Data provided:
━━━━━━

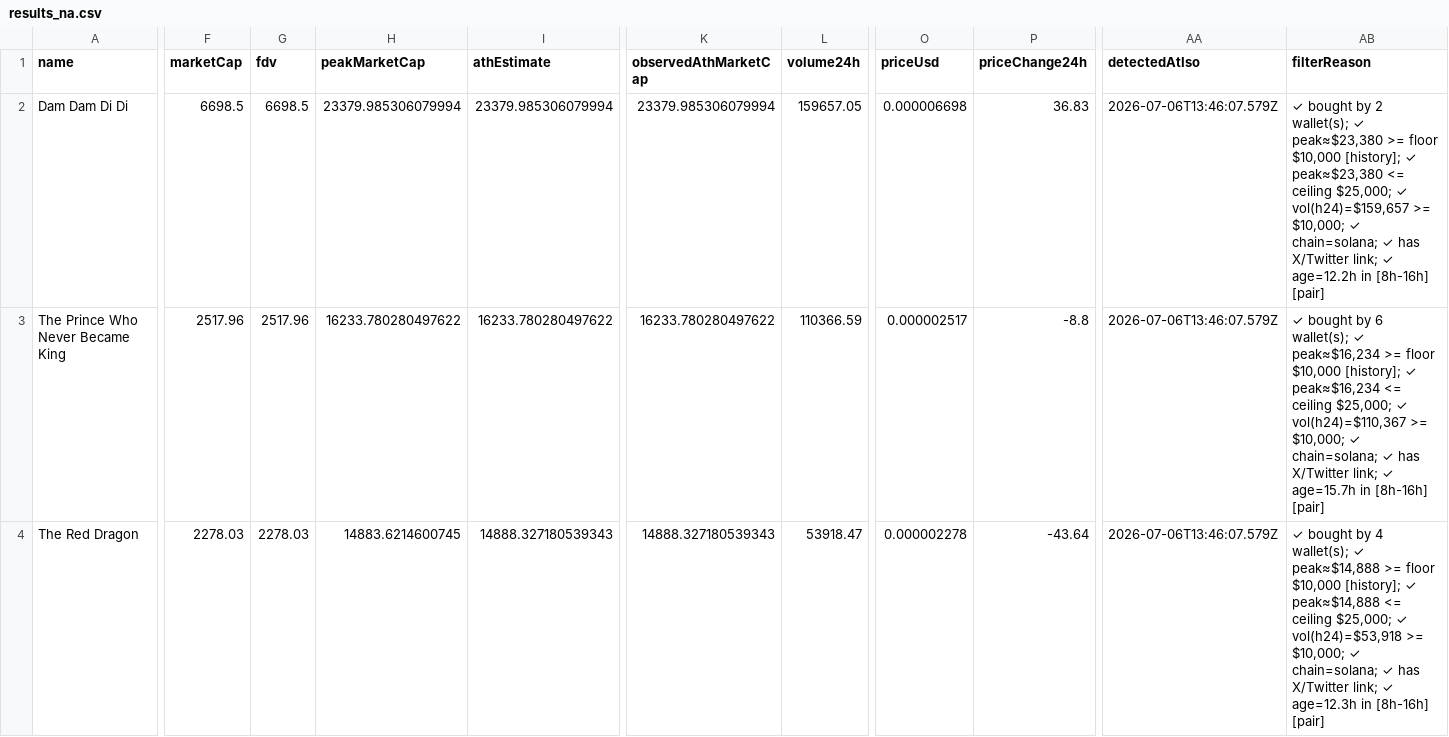
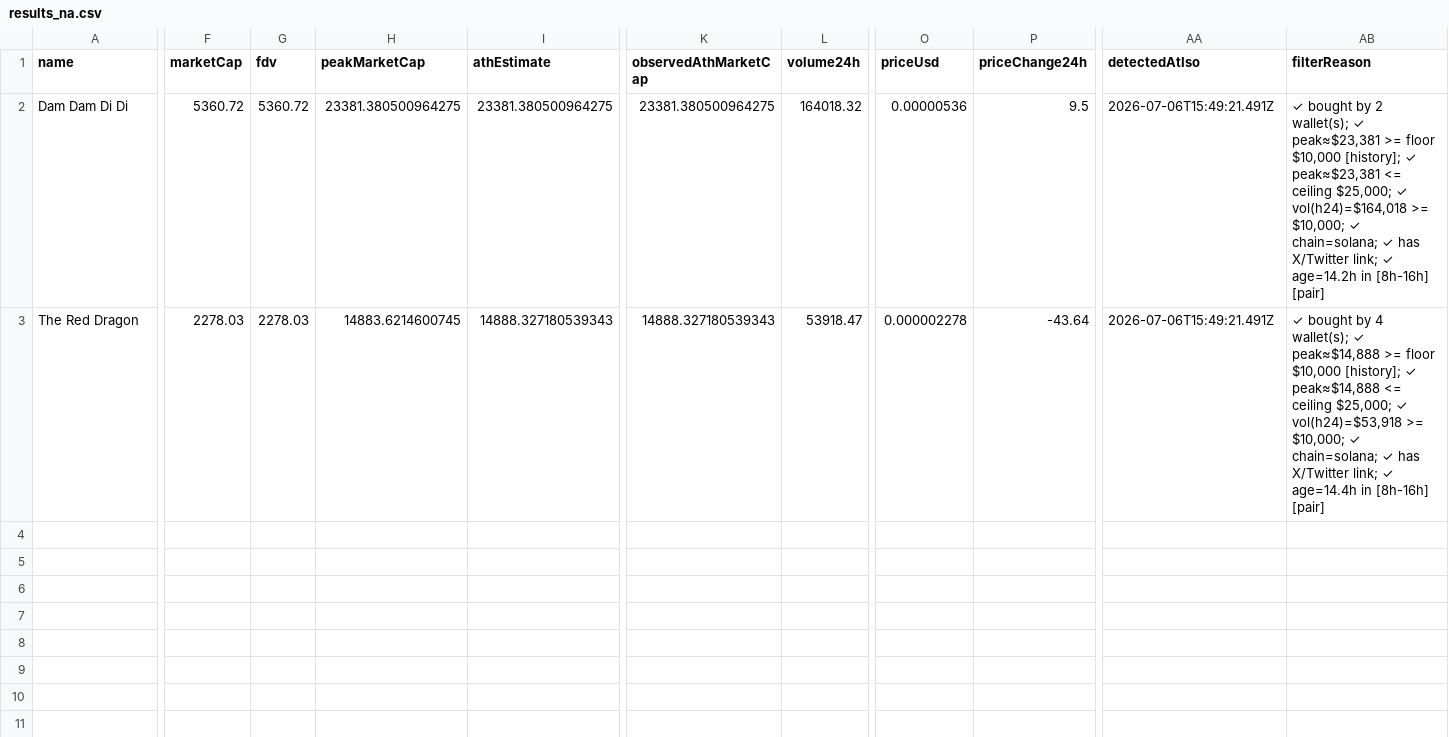
Before and after one commit to imgptish-ai/jeffs-kitchen, a CSV file: output/results_na.csv, drawn as a sheet; only a part is shown, gaps mark what is left out; removed rows and columns are numbered as before the commit, all else as after; rows hold the shown columns only; the diff covers the shown part only; the diff names each change by its address in the sheet, - before the commit and + after, or states it on an @@ line.

```diff
--- a/output/results_na.csv
+++ b/output/results_na.csv
-F2 (marketCap): 6698.5
+F2 (marketCap): 5360.72
-G2 (fdv): 6698.5
+G2 (fdv): 5360.72
-H2 (peakMarketCap): 23379.985306079994
+H2 (peakMarketCap): 23381.380500964275
-I2 (athEstimate): 23379.985306079994
+I2 (athEstimate): 23381.380500964275
-K2 (observedAthMarketCap): 23379.985306079994
+K2 (observedAthMarketCap): 23381.380500964275
-L2 (volume24h): 159657.05
+L2 (volume24h): 164018.32
-O2 (priceUsd): 0.000006698
+O2 (priceUsd): 0.00000536
-P2 (priceChange24h): 36.83
+P2 (priceChange24h): 9.5
-AA2 (detectedAtIso): 2026-07-06T13:46:07.579Z
+AA2 (detectedAtIso): 2026-07-06T15:49:21.491Z
-AB2 (filterReason): …wallet(s); ✓ peak≈$23,380 >= floor $10,000 [history]; ✓ peak≈$23,380 <= ceiling $25,000; ✓ vol(h24)=$159,657 >= $10,000; ✓ chain=solana; ✓ has X/Twitter link; ✓ age=12.2h in [8h-16h]…
+AB2 (filterReason): …wallet(s); ✓ peak≈$23,381 >= floor $10,000 [history]; ✓ peak≈$23,381 <= ceiling $25,000; ✓ vol(h24)=$164,018 >= $10,000; ✓ chain=solana; ✓ has X/Twitter link; ✓ age=14.2h in [8h-16h]…
-row 3: The Prince Who Never Became King | 2517.96 | 2517.96 | 16233.780280497622 | 16233.780280497622 | 16233.780280497622 | 110366.59 | 0.000002517 | -8.8 | 2026-07-06T13:46:07.579Z | ✓ bought by 6 wallet(s); ✓ peak≈$16,234 >= floor $10,000 [history]; ✓ peak≈$16,234 <= ceiling $25,000; ✓ vol(h24)=$110,367 >= $10,000; ✓ chain=solana; ✓ has X/Twitter link; ✓ age=15.7h in [8h-16h] [pair]
-AA3 (detectedAtIso): 2026-07-06T13:46:07.579Z
+AA3 (detectedAtIso): 2026-07-06T15:49:21.491Z
-AB3 (filterReason): …link; ✓ age=12.3h in [8h-16h]…
+AB3 (filterReason): …link; ✓ age=14.4h in [8h-16h]…
```
Also changed, not shown: 2 edited cells elsewhere in this file, output/results.csv, output/results_all.csv, 6 other files.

━━━━━━

Goal of the exercise: Copy out the lines of the data where the string "detectedAtIso" occurs.

Exercise answer:
-AA2 (detectedAtIso): 2026-07-06T13:46:07.579Z
+AA2 (detectedAtIso): 2026-07-06T15:49:21.491Z
-AA3 (detectedAtIso): 2026-07-06T13:46:07.579Z
+AA3 (detectedAtIso): 2026-07-06T15:49:21.491Z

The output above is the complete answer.